# [Records]
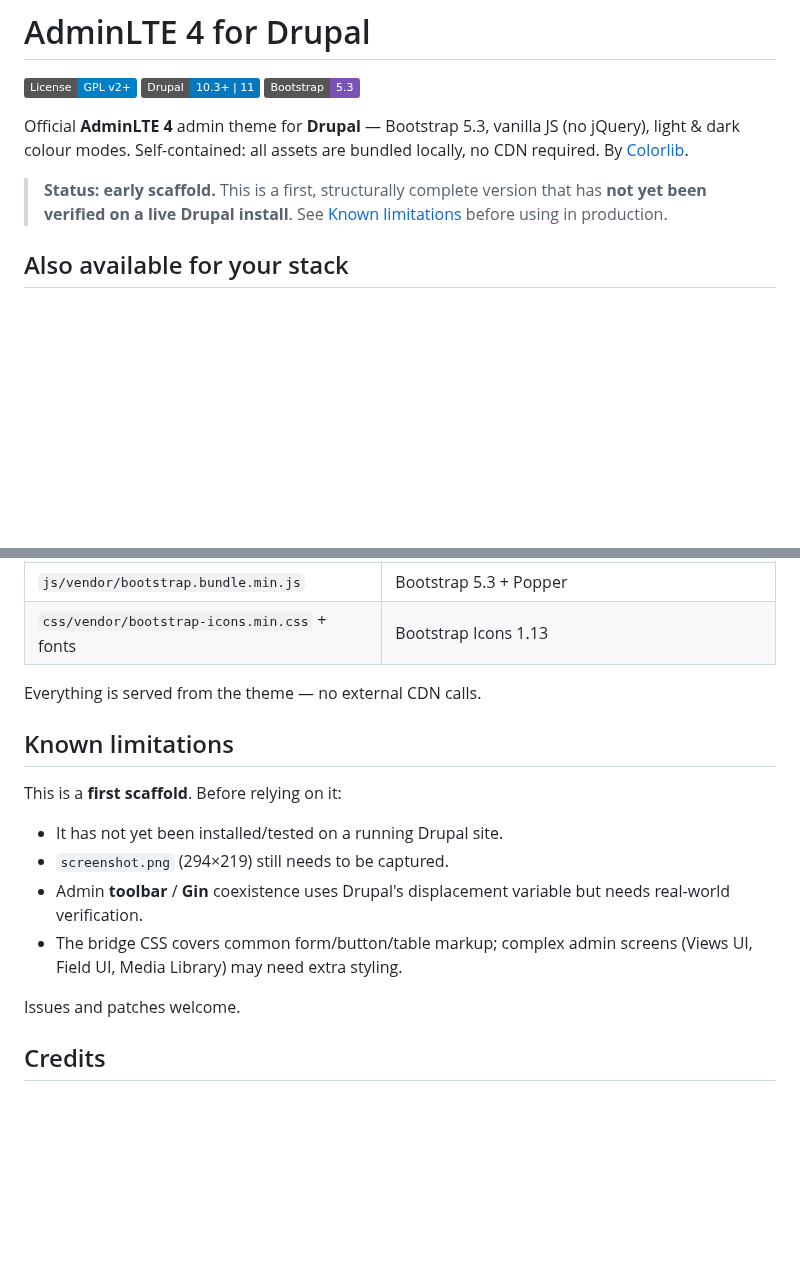
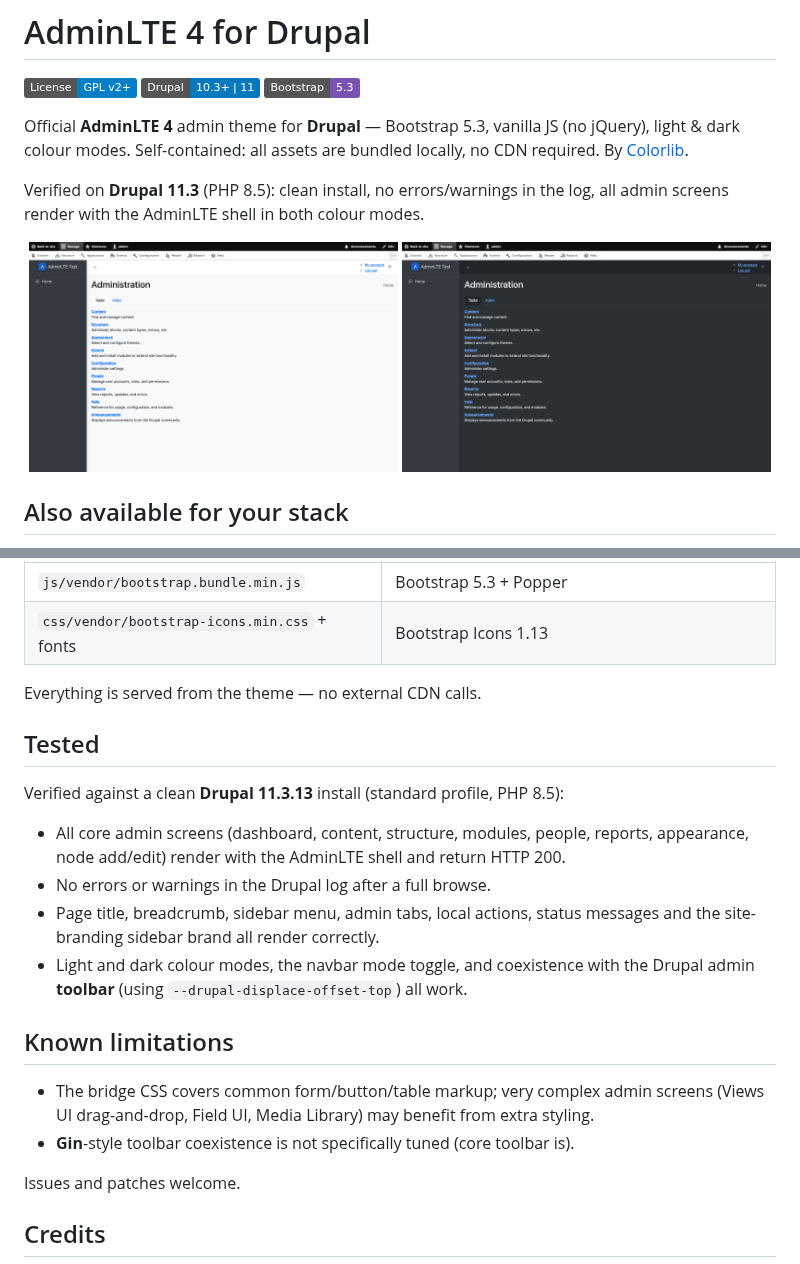
Before and after one commit to ColorlibHQ/adminlte-drupal, a Markdown page: README.md, 2 parts joined by grey strips. GitHub-like rendering; pictures changed too: docs/screenshots/dashboard-dark.png (added), docs/screenshots/dashboard-light.png (added); badges without logos; blank space fills up the shorter version.

```diff
--- a/README.md
+++ b/README.md
@@ -8,9 +8,13 @@ Official **AdminLTE 4** admin theme for **Drupal** — Bootstrap 5.3, vanilla JS
 (no jQuery), light & dark colour modes. Self-contained: all assets are bundled
 locally, no CDN required. By [Colorlib](https://colorlib.com).
 
-> **Status: early scaffold.** This is a first, structurally complete version that
-> has **not yet been verified on a live Drupal install**. See
-> [Known limitations](#known-limitations) before using in production.
+Verified on **Drupal 11.3** (PHP 8.5): clean install, no errors/warnings in the
+log, all admin screens render with the AdminLTE shell in both colour modes.
+
+<p align="center">
+  <img alt="AdminLTE 4 for Drupal — admin, light theme" src="docs/screenshots/dashboard-light.png" width="49%">
+  <img alt="AdminLTE 4 for Drupal — admin, dark theme" src="docs/screenshots/dashboard-dark.png" width="49%">
+</p>
 
 ## Also available for your stack
 
@@ -89,16 +93,24 @@ At `/admin/appearance/settings/adminlte`:
 
 Everything is served from the theme — no external CDN calls.
 
+## Tested
+
+Verified against a clean **Drupal 11.3.13** install (standard profile, PHP 8.5):
+
+- All core admin screens (dashboard, content, structure, modules, people, reports,
+  appearance, node add/edit) render with the AdminLTE shell and return HTTP 200.
+- No errors or warnings in the Drupal log after a full browse.
+- Page title, breadcrumb, sidebar menu, admin tabs, local actions, status messages
+  and the site-branding sidebar brand all render correctly.
+- Light and dark colour modes, the navbar mode toggle, and coexistence with the
+  Drupal admin **toolbar** (using `--drupal-displace-offset-top`) all work.
+
 ## Known limitations
 
-This is a **first scaffold**. Before relying on it:
-
-- It has not yet been installed/tested on a running Drupal site.
-- `screenshot.png` (294×219) still needs to be captured.
-- Admin **toolbar** / **Gin** coexistence uses Drupal's displacement variable but
-  needs real-world verification.
-- The bridge CSS covers common form/button/table markup; complex admin screens
-  (Views UI, Field UI, Media Library) may need extra styling.
+- The bridge CSS covers common form/button/table markup; very complex admin
+  screens (Views UI drag-and-drop, Field UI, Media Library) may benefit from
+  extra styling.
+- **Gin**-style toolbar coexistence is not specifically tuned (core toolbar is).
 
 Issues and patches welcome.
 
```
Also changed, not shown: CHANGELOG.md (+15 -5 lines), docs/screenshots/content-list.png (added), screenshot.png (added), 1 other file.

# [Exercise brief]
Reproduce every line of the records containing the string "dark".

# [Exercise output]
Before and after one commit to ColorlibHQ/adminlte-drupal, a Markdown page: README.md, 2 parts joined by grey strips. GitHub-like rendering; pictures changed too: docs/screenshots/dashboard-dark.png (added), docs/screenshots/dashboard-light.png (added); badges without logos; blank space fills up the shorter version.
 (no jQuery), light & dark colour modes. Self-contained: all assets are bundled
+  <img alt="AdminLTE 4 for Drupal — admin, dark theme" src="docs/screenshots/dashboard-dark.png" width="49%">
+- Light and dark colour modes, the navbar mode toggle, and coexistence with the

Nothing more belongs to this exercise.